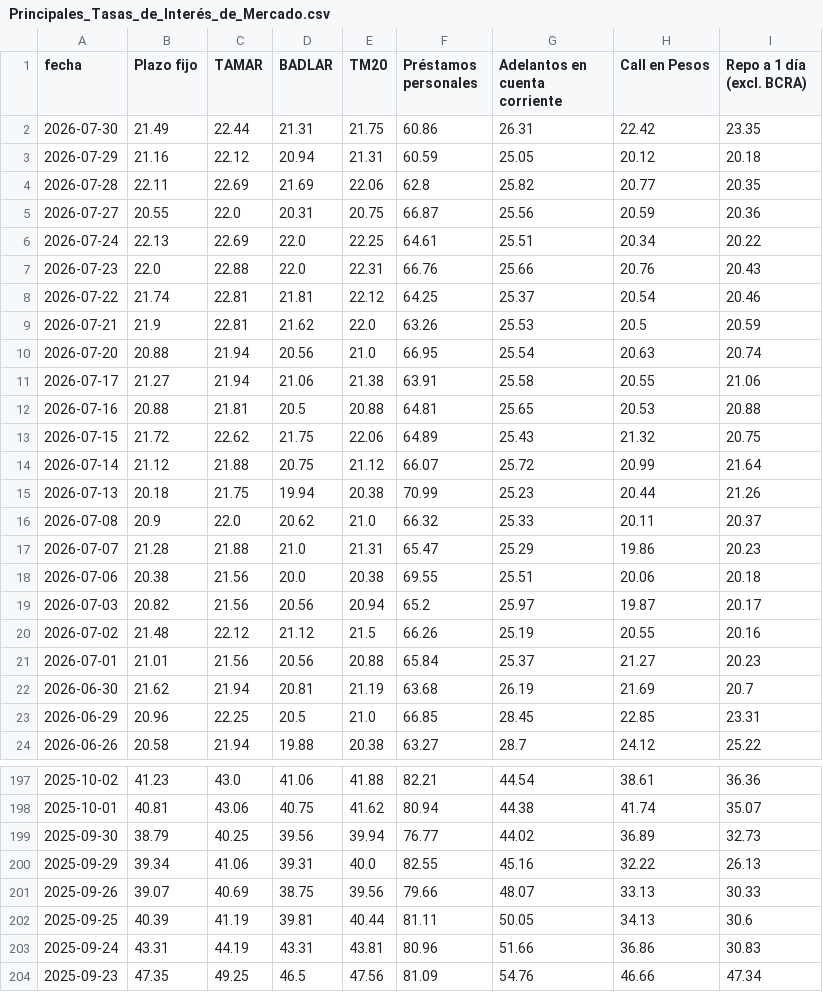
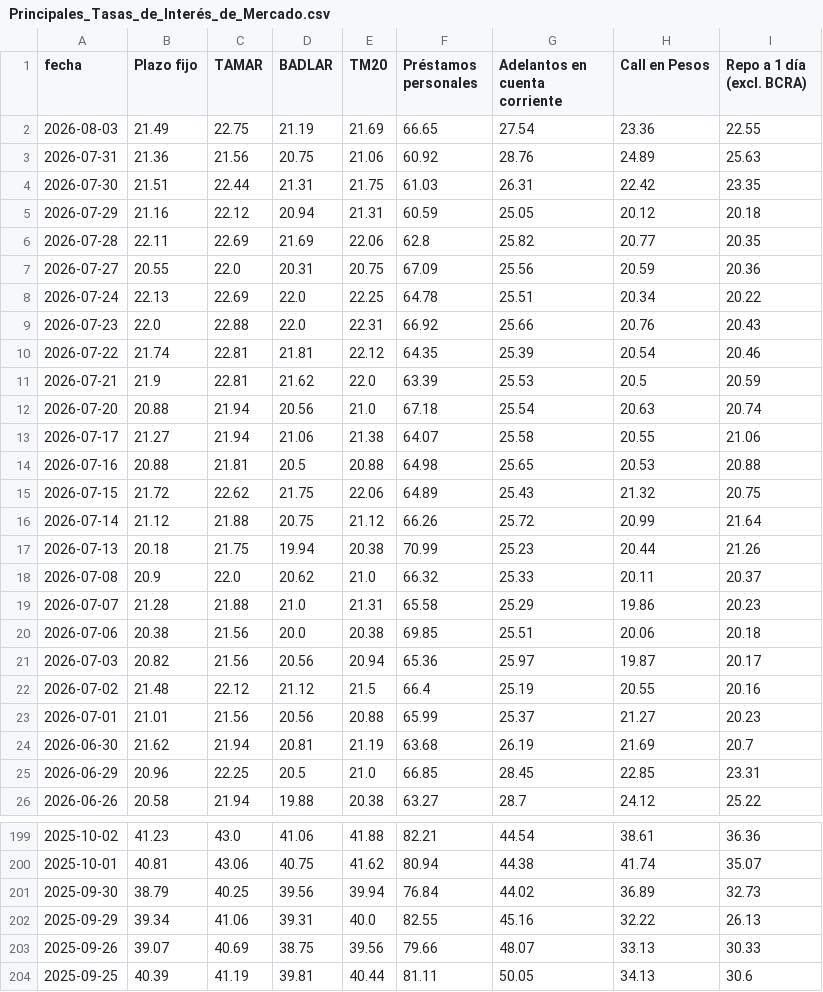
Before and after one commit to jesusrobles824/Automatizacion-descarga-bases-de-datos-Python, a CSV file: Principales_Tasas_de_Interés_de_Mercado.csv, drawn as a sheet; only a part is shown, gaps mark what is left out; the shorter side is filled out with more unchanged rows; the diff covers the shown part only.

```diff
--- a/Principales_Tasas_de_Interés_de_Mercado.csv
+++ b/Principales_Tasas_de_Interés_de_Mercado.csv
@@ -1,22 +1,24 @@
 fecha,Plazo fijo,TAMAR,BADLAR,TM20,Préstamos personales,Adelantos en cuenta corriente,Call en Pesos,Repo a 1 día (excl. BCRA)
-2026-07-30,21.49,22.44,21.31,21.75,60.86,26.31,22.42,23.35
+2026-08-03,21.49,22.75,21.19,21.69,66.65,27.54,23.36,22.55
+2026-07-31,21.36,21.56,20.75,21.06,60.92,28.76,24.89,25.63
+2026-07-30,21.51,22.44,21.31,21.75,61.03,26.31,22.42,23.35
 2026-07-29,21.16,22.12,20.94,21.31,60.59,25.05,20.12,20.18
 2026-07-28,22.11,22.69,21.69,22.06,62.8,25.82,20.77,20.35
-2026-07-27,20.55,22.0,20.31,20.75,66.87,25.56,20.59,20.36
-2026-07-24,22.13,22.69,22.0,22.25,64.61,25.51,20.34,20.22
-2026-07-23,22.0,22.88,22.0,22.31,66.76,25.66,20.76,20.43
-2026-07-22,21.74,22.81,21.81,22.12,64.25,25.37,20.54,20.46
-2026-07-21,21.9,22.81,21.62,22.0,63.26,25.53,20.5,20.59
-2026-07-20,20.88,21.94,20.56,21.0,66.95,25.54,20.63,20.74
-2026-07-17,21.27,21.94,21.06,21.38,63.91,25.58,20.55,21.06
-2026-07-16,20.88,21.81,20.5,20.88,64.81,25.65,20.53,20.88
+2026-07-27,20.55,22.0,20.31,20.75,67.09,25.56,20.59,20.36
+2026-07-24,22.13,22.69,22.0,22.25,64.78,25.51,20.34,20.22
+2026-07-23,22.0,22.88,22.0,22.31,66.92,25.66,20.76,20.43
+2026-07-22,21.74,22.81,21.81,22.12,64.35,25.39,20.54,20.46
+2026-07-21,21.9,22.81,21.62,22.0,63.39,25.53,20.5,20.59
+2026-07-20,20.88,21.94,20.56,21.0,67.18,25.54,20.63,20.74
+2026-07-17,21.27,21.94,21.06,21.38,64.07,25.58,20.55,21.06
+2026-07-16,20.88,21.81,20.5,20.88,64.98,25.65,20.53,20.88
 2026-07-15,21.72,22.62,21.75,22.06,64.89,25.43,21.32,20.75
-2026-07-14,21.12,21.88,20.75,21.12,66.07,25.72,20.99,21.64
+2026-07-14,21.12,21.88,20.75,21.12,66.26,25.72,20.99,21.64
 2026-07-13,20.18,21.75,19.94,20.38,70.99,25.23,20.44,21.26
 2026-07-08,20.9,22.0,20.62,21.0,66.32,25.33,20.11,20.37
-2026-07-07,21.28,21.88,21.0,21.31,65.47,25.29,19.86,20.23
-2026-07-06,20.38,21.56,20.0,20.38,69.55,25.51,20.06,20.18
-2026-07-03,20.82,21.56,20.56,20.94,65.2,25.97,19.87,20.17
-2026-07-02,21.48,22.12,21.12,21.5,66.26,25.19,20.55,20.16
-2026-07-01,21.01,21.56,20.56,20.88,65.84,25.37,21.27,20.23
+2026-07-07,21.28,21.88,21.0,21.31,65.58,25.29,19.86,20.23
+2026-07-06,20.38,21.56,20.0,20.38,69.85,25.51,20.06,20.18
+2026-07-03,20.82,21.56,20.56,20.94,65.36,25.97,19.87,20.17
+2026-07-02,21.48,22.12,21.12,21.5,66.4,25.19,20.55,20.16
+2026-07-01,21.01,21.56,20.56,20.88,65.99,25.37,21.27,20.23
 2026-06-30,21.62,21.94,20.81,21.19,63.68,26.19,21.69,20.7
@@ -198,3 +200,3 @@ fecha,Plazo fijo,TAMAR,BADLAR,TM20,Préstamos personales,Adelantos en cuenta cor
 2025-10-01,40.81,43.06,40.75,41.62,80.94,44.38,41.74,35.07
-2025-09-30,38.79,40.25,39.56,39.94,76.77,44.02,36.89,32.73
+2025-09-30,38.79,40.25,39.56,39.94,76.84,44.02,36.89,32.73
 2025-09-29,39.34,41.06,39.31,40.0,82.55,45.16,32.22,26.13
```
Also changed, not shown: 53 edited cells elsewhere in this file, ADRs_Precios.csv, ADRs_variacion_porcentual_diaria.csv, 7 other files.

● **Exercise requirements**
Restate the data word for word while omitting each picture.

● **Answer to this exercise**
Before and after one commit to jesusrobles824/Automatizacion-descarga-bases-de-datos-Python, a CSV file: Principales_Tasas_de_Interés_de_Mercado.csv, drawn as a sheet; only a part is shown, gaps mark what is left out; the shorter side is filled out with more unchanged rows; the diff covers the shown part only.

```diff
--- a/Principales_Tasas_de_Interés_de_Mercado.csv
+++ b/Principales_Tasas_de_Interés_de_Mercado.csv
@@ -1,22 +1,24 @@
 fecha,Plazo fijo,TAMAR,BADLAR,TM20,Préstamos personales,Adelantos en cuenta corriente,Call en Pesos,Repo a 1 día (excl. BCRA)
-2026-07-30,21.49,22.44,21.31,21.75,60.86,26.31,22.42,23.35
+2026-08-03,21.49,22.75,21.19,21.69,66.65,27.54,23.36,22.55
+2026-07-31,21.36,21.56,20.75,21.06,60.92,28.76,24.89,25.63
+2026-07-30,21.51,22.44,21.31,21.75,61.03,26.31,22.42,23.35
 2026-07-29,21.16,22.12,20.94,21.31,60.59,25.05,20.12,20.18
 2026-07-28,22.11,22.69,21.69,22.06,62.8,25.82,20.77,20.35
-2026-07-27,20.55,22.0,20.31,20.75,66.87,25.56,20.59,20.36
-2026-07-24,22.13,22.69,22.0,22.25,64.61,25.51,20.34,20.22
-2026-07-23,22.0,22.88,22.0,22.31,66.76,25.66,20.76,20.43
-2026-07-22,21.74,22.81,21.81,22.12,64.25,25.37,20.54,20.46
-2026-07-21,21.9,22.81,21.62,22.0,63.26,25.53,20.5,20.59
-2026-07-20,20.88,21.94,20.56,21.0,66.95,25.54,20.63,20.74
-2026-07-17,21.27,21.94,21.06,21.38,63.91,25.58,20.55,21.06
-2026-07-16,20.88,21.81,20.5,20.88,64.81,25.65,20.53,20.88
+2026-07-27,20.55,22.0,20.31,20.75,67.09,25.56,20.59,20.36
+2026-07-24,22.13,22.69,22.0,22.25,64.78,25.51,20.34,20.22
+2026-07-23,22.0,22.88,22.0,22.31,66.92,25.66,20.76,20.43
+2026-07-22,21.74,22.81,21.81,22.12,64.35,25.39,20.54,20.46
+2026-07-21,21.9,22.81,21.62,22.0,63.39,25.53,20.5,20.59
+2026-07-20,20.88,21.94,20.56,21.0,67.18,25.54,20.63,20.74
+2026-07-17,21.27,21.94,21.06,21.38,64.07,25.58,20.55,21.06
+2026-07-16,20.88,21.81,20.5,20.88,64.98,25.65,20.53,20.88
 2026-07-15,21.72,22.62,21.75,22.06,64.89,25.43,21.32,20.75
-2026-07-14,21.12,21.88,20.75,21.12,66.07,25.72,20.99,21.64
+2026-07-14,21.12,21.88,20.75,21.12,66.26,25.72,20.99,21.64
 2026-07-13,20.18,21.75,19.94,20.38,70.99,25.23,20.44,21.26
 2026-07-08,20.9,22.0,20.62,21.0,66.32,25.33,20.11,20.37
-2026-07-07,21.28,21.88,21.0,21.31,65.47,25.29,19.86,20.23
-2026-07-06,20.38,21.56,20.0,20.38,69.55,25.51,20.06,20.18
-2026-07-03,20.82,21.56,20.56,20.94,65.2,25.97,19.87,20.17
-2026-07-02,21.48,22.12,21.12,21.5,66.26,25.19,20.55,20.16
-2026-07-01,21.01,21.56,20.56,20.88,65.84,25.37,21.27,20.23
+2026-07-07,21.28,21.88,21.0,21.31,65.58,25.29,19.86,20.23
+2026-07-06,20.38,21.56,20.0,20.38,69.85,25.51,20.06,20.18
+2026-07-03,20.82,21.56,20.56,20.94,65.36,25.97,19.87,20.17
+2026-07-02,21.48,22.12,21.12,21.5,66.4,25.19,20.55,20.16
+2026-07-01,21.01,21.56,20.56,20.88,65.99,25.37,21.27,20.23
 2026-06-30,21.62,21.94,20.81,21.19,63.68,26.19,21.69,20.7
@@ -198,3 +200,3 @@ fecha,Plazo fijo,TAMAR,BADLAR,TM20,Préstamos personales,Adelantos en cuenta cor
 2025-10-01,40.81,43.06,40.75,41.62,80.94,44.38,41.74,35.07
-2025-09-30,38.79,40.25,39.56,39.94,76.77,44.02,36.89,32.73
+2025-09-30,38.79,40.25,39.56,39.94,76.84,44.02,36.89,32.73
 2025-09-29,39.34,41.06,39.31,40.0,82.55,45.16,32.22,26.13
```
Also changed, not shown: 53 edited cells elsewhere in this file, ADRs_Precios.csv, ADRs_variacion_porcentual_diaria.csv, 7 other files.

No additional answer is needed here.